BEGIN
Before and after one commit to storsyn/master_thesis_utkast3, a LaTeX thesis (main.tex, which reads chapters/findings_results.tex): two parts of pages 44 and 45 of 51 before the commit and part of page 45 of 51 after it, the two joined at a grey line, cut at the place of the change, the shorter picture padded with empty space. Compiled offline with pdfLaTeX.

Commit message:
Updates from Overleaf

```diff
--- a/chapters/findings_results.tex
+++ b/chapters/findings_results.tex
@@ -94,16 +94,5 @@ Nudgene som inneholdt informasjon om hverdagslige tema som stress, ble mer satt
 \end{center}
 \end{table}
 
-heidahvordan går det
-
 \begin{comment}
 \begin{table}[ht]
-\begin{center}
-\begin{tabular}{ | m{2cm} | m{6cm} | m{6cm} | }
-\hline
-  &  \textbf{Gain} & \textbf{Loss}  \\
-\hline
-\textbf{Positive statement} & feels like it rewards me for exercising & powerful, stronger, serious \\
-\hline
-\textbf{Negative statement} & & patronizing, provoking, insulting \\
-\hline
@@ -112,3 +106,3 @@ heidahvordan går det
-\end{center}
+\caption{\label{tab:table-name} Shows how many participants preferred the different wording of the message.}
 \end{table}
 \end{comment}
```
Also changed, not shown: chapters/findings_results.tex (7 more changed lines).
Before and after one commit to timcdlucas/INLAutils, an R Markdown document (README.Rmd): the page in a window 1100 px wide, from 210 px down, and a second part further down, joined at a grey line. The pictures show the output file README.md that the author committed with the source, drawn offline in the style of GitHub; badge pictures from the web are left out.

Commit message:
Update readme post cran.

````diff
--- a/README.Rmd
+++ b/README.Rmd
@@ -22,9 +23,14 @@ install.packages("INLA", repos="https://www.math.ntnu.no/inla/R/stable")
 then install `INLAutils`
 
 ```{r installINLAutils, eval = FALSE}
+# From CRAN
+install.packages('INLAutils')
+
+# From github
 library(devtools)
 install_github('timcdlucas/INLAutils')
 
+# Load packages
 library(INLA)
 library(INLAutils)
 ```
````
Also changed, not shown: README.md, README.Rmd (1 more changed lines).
END
EXERCISE DETAILS
Everything from the line holding "Update readme post cran." through the last line of the entries should be retyped exactly, with no other lines.

OUTPUT BELOW
Update readme post cran.

````diff
--- a/README.Rmd
+++ b/README.Rmd
@@ -22,9 +23,14 @@ install.packages("INLA", repos="https://www.math.ntnu.no/inla/R/stable")
 then install `INLAutils`
 
 ```{r installINLAutils, eval = FALSE}
+# From CRAN
+install.packages('INLAutils')
+
+# From github
 library(devtools)
 install_github('timcdlucas/INLAutils')
 
+# Load packages
 library(INLA)
 library(INLAutils)
 ```
````
Also changed, not shown: README.md, README.Rmd (1 more changed lines).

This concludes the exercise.